[Change listing data]
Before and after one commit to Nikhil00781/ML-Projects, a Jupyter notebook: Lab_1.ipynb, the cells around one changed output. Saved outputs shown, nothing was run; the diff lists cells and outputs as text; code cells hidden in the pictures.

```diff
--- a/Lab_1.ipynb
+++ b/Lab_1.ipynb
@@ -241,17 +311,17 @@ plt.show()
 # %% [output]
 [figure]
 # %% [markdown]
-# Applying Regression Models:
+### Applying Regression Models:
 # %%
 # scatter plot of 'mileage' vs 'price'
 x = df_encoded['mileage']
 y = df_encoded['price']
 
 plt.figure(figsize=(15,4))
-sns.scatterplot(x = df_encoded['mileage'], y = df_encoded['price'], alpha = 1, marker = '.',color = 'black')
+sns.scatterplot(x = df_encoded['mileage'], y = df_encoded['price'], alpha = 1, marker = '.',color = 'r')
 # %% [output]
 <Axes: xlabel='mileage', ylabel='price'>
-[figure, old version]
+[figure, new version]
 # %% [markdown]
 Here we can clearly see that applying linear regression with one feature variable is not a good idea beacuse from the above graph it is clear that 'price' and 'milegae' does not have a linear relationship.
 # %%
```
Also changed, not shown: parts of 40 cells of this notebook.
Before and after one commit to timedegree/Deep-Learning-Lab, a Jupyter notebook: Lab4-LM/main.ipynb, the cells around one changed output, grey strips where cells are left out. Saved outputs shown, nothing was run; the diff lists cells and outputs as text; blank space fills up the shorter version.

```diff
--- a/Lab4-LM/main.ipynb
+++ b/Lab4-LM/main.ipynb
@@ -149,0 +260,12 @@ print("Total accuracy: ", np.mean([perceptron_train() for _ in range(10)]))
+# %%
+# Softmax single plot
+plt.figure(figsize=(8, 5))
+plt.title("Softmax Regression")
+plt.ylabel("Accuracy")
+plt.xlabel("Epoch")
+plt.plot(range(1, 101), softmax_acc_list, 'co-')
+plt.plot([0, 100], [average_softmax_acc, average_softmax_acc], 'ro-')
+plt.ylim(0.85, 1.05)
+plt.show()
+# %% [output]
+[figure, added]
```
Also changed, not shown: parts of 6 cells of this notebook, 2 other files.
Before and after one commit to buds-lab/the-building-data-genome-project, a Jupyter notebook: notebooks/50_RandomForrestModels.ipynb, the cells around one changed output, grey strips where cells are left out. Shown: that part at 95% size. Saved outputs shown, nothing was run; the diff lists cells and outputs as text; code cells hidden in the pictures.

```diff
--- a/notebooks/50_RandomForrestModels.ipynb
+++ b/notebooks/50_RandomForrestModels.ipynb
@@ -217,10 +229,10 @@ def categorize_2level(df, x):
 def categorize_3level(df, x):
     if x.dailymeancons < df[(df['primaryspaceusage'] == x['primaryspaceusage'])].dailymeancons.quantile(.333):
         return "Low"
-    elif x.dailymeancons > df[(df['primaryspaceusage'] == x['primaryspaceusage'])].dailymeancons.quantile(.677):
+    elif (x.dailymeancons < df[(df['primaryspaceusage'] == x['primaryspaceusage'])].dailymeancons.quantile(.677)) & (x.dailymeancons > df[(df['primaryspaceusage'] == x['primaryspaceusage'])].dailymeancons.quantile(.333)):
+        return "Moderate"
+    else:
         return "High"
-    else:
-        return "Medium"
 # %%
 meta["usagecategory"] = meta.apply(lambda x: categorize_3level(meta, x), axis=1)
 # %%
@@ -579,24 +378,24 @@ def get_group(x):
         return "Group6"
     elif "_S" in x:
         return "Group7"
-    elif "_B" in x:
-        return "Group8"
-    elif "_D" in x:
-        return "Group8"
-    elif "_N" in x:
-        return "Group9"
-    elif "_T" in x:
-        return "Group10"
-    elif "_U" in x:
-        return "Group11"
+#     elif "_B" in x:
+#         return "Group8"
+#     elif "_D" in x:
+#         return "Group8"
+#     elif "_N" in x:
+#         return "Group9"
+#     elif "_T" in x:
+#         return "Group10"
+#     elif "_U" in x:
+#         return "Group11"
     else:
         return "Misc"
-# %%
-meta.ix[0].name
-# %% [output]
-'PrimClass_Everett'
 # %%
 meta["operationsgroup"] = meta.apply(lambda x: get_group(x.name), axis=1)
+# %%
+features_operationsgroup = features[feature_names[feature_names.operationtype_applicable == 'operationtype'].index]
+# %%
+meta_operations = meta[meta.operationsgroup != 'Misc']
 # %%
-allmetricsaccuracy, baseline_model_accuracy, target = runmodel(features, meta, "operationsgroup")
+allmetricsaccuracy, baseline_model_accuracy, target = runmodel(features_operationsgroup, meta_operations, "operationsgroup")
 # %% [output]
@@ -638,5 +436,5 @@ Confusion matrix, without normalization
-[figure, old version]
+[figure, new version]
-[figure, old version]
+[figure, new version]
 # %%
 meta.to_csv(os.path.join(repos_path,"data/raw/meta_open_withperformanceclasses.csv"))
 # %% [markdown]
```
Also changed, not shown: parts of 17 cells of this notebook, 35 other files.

*WHAT THE TASK REQUIRES:* Give every entry again, character for character.

*THE ANSWER:*
Before and after one commit to Nikhil00781/ML-Projects, a Jupyter notebook: Lab_1.ipynb, the cells around one changed output. Saved outputs shown, nothing was run; the diff lists cells and outputs as text; code cells hidden in the pictures.

```diff
--- a/Lab_1.ipynb
+++ b/Lab_1.ipynb
@@ -241,17 +311,17 @@ plt.show()
 # %% [output]
 [figure]
 # %% [markdown]
-# Applying Regression Models:
+### Applying Regression Models:
 # %%
 # scatter plot of 'mileage' vs 'price'
 x = df_encoded['mileage']
 y = df_encoded['price']
 
 plt.figure(figsize=(15,4))
-sns.scatterplot(x = df_encoded['mileage'], y = df_encoded['price'], alpha = 1, marker = '.',color = 'black')
+sns.scatterplot(x = df_encoded['mileage'], y = df_encoded['price'], alpha = 1, marker = '.',color = 'r')
 # %% [output]
 <Axes: xlabel='mileage', ylabel='price'>
-[figure, old version]
+[figure, new version]
 # %% [markdown]
 Here we can clearly see that applying linear regression with one feature variable is not a good idea beacuse from the above graph it is clear that 'price' and 'milegae' does not have a linear relationship.
 # %%
```
Also changed, not shown: parts of 40 cells of this notebook.
Before and after one commit to timedegree/Deep-Learning-Lab, a Jupyter notebook: Lab4-LM/main.ipynb, the cells around one changed output, grey strips where cells are left out. Saved outputs shown, nothing was run; the diff lists cells and outputs as text; blank space fills up the shorter version.

```diff
--- a/Lab4-LM/main.ipynb
+++ b/Lab4-LM/main.ipynb
@@ -149,0 +260,12 @@ print("Total accuracy: ", np.mean([perceptron_train() for _ in range(10)]))
+# %%
+# Softmax single plot
+plt.figure(figsize=(8, 5))
+plt.title("Softmax Regression")
+plt.ylabel("Accuracy")
+plt.xlabel("Epoch")
+plt.plot(range(1, 101), softmax_acc_list, 'co-')
+plt.plot([0, 100], [average_softmax_acc, average_softmax_acc], 'ro-')
+plt.ylim(0.85, 1.05)
+plt.show()
+# %% [output]
+[figure, added]
```
Also changed, not shown: parts of 6 cells of this notebook, 2 other files.
Before and after one commit to buds-lab/the-building-data-genome-project, a Jupyter notebook: notebooks/50_RandomForrestModels.ipynb, the cells around one changed output, grey strips where cells are left out. Shown: that part at 95% size. Saved outputs shown, nothing was run; the diff lists cells and outputs as text; code cells hidden in the pictures.

```diff
--- a/notebooks/50_RandomForrestModels.ipynb
+++ b/notebooks/50_RandomForrestModels.ipynb
@@ -217,10 +229,10 @@ def categorize_2level(df, x):
 def categorize_3level(df, x):
     if x.dailymeancons < df[(df['primaryspaceusage'] == x['primaryspaceusage'])].dailymeancons.quantile(.333):
         return "Low"
-    elif x.dailymeancons > df[(df['primaryspaceusage'] == x['primaryspaceusage'])].dailymeancons.quantile(.677):
+    elif (x.dailymeancons < df[(df['primaryspaceusage'] == x['primaryspaceusage'])].dailymeancons.quantile(.677)) & (x.dailymeancons > df[(df['primaryspaceusage'] == x['primaryspaceusage'])].dailymeancons.quantile(.333)):
+        return "Moderate"
+    else:
         return "High"
-    else:
-        return "Medium"
 # %%
 meta["usagecategory"] = meta.apply(lambda x: categorize_3level(meta, x), axis=1)
 # %%
@@ -579,24 +378,24 @@ def get_group(x):
         return "Group6"
     elif "_S" in x:
         return "Group7"
-    elif "_B" in x:
-        return "Group8"
-    elif "_D" in x:
-        return "Group8"
-    elif "_N" in x:
-        return "Group9"
-    elif "_T" in x:
-        return "Group10"
-    elif "_U" in x:
-        return "Group11"
+#     elif "_B" in x:
+#         return "Group8"
+#     elif "_D" in x:
+#         return "Group8"
+#     elif "_N" in x:
+#         return "Group9"
+#     elif "_T" in x:
+#         return "Group10"
+#     elif "_U" in x:
+#         return "Group11"
     else:
         return "Misc"
-# %%
-meta.ix[0].name
-# %% [output]
-'PrimClass_Everett'
 # %%
 meta["operationsgroup"] = meta.apply(lambda x: get_group(x.name), axis=1)
+# %%
+features_operationsgroup = features[feature_names[feature_names.operationtype_applicable == 'operationtype'].index]
+# %%
+meta_operations = meta[meta.operationsgroup != 'Misc']
 # %%
-allmetricsaccuracy, baseline_model_accuracy, target = runmodel(features, meta, "operationsgroup")
+allmetricsaccuracy, baseline_model_accuracy, target = runmodel(features_operationsgroup, meta_operations, "operationsgroup")
 # %% [output]
@@ -638,5 +436,5 @@ Confusion matrix, without normalization
-[figure, old version]
+[figure, new version]
-[figure, old version]
+[figure, new version]
 # %%
 meta.to_csv(os.path.join(repos_path,"data/raw/meta_open_withperformanceclasses.csv"))
 # %% [markdown]
```
Also changed, not shown: parts of 17 cells of this notebook, 35 other files.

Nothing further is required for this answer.